from Jane Everham
“Wisdom from the world religions which inspires us in our ethical and spiritual life.”
Mark Sappenfield, the editor of the Christian Science Monitor, reported, “Someone once told me that the Monitor’s reputation for unbiased journalism was all wrong, because the Monitor clearly did take sides: for justice, compassion, dignity, or responsibility, just to name a few” (i.e. the Monitor has a bias for progress).
Progress is the root of progressive and as a member of the progressive UU faith at Foothills Unitarian Church, I connected with Sappenfield’s words. As a progressive church, Foothills intends to move forward, evolve, grow. How many Sundays have we heard the words compassion, “justice,” “dignity,” and “responsibility” from our own pulpit?
I’ve subscribed to The Christian Science Monitor for 21 years because it is a fair and balanced source of news. I am ill-informed of Christian Science as a faith, however, I can say that over the years this periodical has communicated compassion, fairness, and its own brand of courageous love. I’ve never felt animosity toward Christian Science, but I have ignored the religion. Now I see that faith as a partner on the road we UUs travel.

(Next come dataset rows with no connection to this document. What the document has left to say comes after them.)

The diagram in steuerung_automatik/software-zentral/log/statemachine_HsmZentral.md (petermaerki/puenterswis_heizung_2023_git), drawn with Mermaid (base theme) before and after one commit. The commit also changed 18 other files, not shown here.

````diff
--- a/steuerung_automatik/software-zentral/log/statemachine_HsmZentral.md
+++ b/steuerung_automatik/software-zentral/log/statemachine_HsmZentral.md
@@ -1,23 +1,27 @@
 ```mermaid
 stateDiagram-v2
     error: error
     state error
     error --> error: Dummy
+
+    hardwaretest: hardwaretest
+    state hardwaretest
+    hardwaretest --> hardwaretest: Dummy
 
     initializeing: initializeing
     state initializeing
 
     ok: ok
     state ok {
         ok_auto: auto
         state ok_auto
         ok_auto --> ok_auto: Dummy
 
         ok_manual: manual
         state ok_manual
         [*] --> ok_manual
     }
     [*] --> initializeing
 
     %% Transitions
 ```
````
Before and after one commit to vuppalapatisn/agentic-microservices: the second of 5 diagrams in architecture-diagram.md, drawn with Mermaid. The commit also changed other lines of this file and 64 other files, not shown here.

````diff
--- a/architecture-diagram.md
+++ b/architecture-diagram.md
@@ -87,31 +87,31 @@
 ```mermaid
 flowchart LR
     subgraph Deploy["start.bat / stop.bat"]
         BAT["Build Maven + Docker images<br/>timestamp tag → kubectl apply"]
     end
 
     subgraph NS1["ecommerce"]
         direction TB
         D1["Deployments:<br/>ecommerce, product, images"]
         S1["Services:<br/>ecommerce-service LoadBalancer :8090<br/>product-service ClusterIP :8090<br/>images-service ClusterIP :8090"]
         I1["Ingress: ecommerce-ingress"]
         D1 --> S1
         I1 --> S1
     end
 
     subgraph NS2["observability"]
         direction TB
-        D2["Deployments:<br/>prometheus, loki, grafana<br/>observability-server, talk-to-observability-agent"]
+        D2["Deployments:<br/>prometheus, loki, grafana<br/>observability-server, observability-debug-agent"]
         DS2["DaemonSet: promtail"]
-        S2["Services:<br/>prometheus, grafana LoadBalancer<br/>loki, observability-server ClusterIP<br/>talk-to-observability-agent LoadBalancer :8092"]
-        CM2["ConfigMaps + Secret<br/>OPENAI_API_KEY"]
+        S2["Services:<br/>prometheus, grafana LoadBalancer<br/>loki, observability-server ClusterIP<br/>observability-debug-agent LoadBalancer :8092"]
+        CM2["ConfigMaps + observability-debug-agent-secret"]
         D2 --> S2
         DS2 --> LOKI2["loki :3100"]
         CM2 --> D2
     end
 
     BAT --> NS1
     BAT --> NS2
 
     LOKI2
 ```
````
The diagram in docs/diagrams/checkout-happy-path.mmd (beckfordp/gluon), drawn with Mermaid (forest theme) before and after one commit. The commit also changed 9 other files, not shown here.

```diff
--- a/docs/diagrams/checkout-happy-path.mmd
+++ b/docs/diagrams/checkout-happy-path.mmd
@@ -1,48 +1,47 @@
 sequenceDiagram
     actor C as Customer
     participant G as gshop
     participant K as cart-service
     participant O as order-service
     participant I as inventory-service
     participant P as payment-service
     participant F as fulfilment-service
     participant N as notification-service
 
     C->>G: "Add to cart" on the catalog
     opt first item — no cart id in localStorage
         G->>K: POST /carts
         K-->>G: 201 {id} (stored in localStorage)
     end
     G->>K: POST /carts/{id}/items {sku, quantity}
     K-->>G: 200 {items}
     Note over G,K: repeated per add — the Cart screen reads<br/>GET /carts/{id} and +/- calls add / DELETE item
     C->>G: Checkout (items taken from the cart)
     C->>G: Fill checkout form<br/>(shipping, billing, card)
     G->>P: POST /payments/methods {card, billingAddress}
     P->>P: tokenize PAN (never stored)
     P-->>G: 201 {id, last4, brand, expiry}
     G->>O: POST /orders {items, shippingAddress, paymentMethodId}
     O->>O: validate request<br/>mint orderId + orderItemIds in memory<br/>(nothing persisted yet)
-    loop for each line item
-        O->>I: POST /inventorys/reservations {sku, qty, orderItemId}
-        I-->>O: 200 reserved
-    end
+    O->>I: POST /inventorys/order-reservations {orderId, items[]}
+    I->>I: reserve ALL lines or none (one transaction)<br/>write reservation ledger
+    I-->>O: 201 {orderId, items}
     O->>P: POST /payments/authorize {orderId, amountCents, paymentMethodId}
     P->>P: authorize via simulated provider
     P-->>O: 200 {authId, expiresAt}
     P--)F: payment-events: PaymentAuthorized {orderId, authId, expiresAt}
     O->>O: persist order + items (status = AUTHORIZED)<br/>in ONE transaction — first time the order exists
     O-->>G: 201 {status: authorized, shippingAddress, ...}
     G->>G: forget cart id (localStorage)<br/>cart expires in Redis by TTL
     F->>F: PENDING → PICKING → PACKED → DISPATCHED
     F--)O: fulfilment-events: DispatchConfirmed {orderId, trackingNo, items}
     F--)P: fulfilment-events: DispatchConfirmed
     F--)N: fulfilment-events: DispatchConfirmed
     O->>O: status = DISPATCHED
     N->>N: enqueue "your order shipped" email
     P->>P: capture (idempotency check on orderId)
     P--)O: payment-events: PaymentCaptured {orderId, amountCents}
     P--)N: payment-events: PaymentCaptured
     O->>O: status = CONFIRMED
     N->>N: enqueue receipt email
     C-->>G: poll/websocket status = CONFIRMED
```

The religion of my childhood was very sketchy Congregationalist and Episcopalian, participating in religion was not a family priority. My three best, childhood friends were Catholics, so I accompanied them to a fair number of Catholic Masses, and over time I developed an animosity for religion. Generally, it all seemed like a finger pointing, holier-than-thou sham, and as a young adult in the late 60s and 70s, I rebelled against any system trying to tell me how to be. I built barriers against religion. Then in the 80s, life events steered me toward a search for a religious community, and the Unitarian Universalist faith was a natural with its rejection of religious dogma and embrace of “an individual search for truth and meaning.” I shifted from “no religion” to “my faith’s okay, but yours is not so hot” stance which ultimately didn’t feel very UU.
I began further exploration of Buddhism and Native American spirituality, and our son attended Har Shalom Pre-school which provided a year of learning for our family. More recently, Krista Tippett’s podcast On Being, further acquainted me with Buddhists, Jews, Catholics, Protestants, Muslims – not necessarily clergy, but people of faith who have helped transform my attitude. Today, my church’s call to unleash courageous love and my experience in Wellspring Sources, our UU, ten-month course in spiritual deepening, have resulted in my breaking down more walls I’d built between faiths. As my religious knowledge and attitudes grow and shift I experience greater curiosity and desire more learning.
For example, the Jesuits and Franciscans priests can be so down-to-earth, imaginative, and witty. I became curious about the Jesuit founder, St. Ignatius, and believe me, being curious about a saint is a major shift for me. Now, I am reading The Jesuit Guide to (almost) Everything: a spiritual practice for real life by Reverend James Martin. Not everything I’m reading resonates. Like a UU hymn singer, I change some of the words in my head as I read, yet much of what I read feels familiar and comfortable. I see how my own spiritual practice can be enhanced by some of the everyday spiritual practices that St. Ignatius recommended . . . in 1534. Father Martin doesn’t say in his book, “Our worship time is over; may our service begin,” but the most basic tenets of the Jesuit faith emphasize a call to clergy and followers to serve their communities.
I’m not changing faiths – ever. It just feels good to shed hostile feelings and to broaden my circle of religious inclusion. Being always irritated or “anti” is a physical and spiritual drain. Acknowledging a shared bias with other faiths for compassion, dignity, responsibility and justice is recognizing a bigger blanket of love for this world we inhabit. As I pursue my spiritual path, it is nice to know that there is a diverse caravan traveling with me.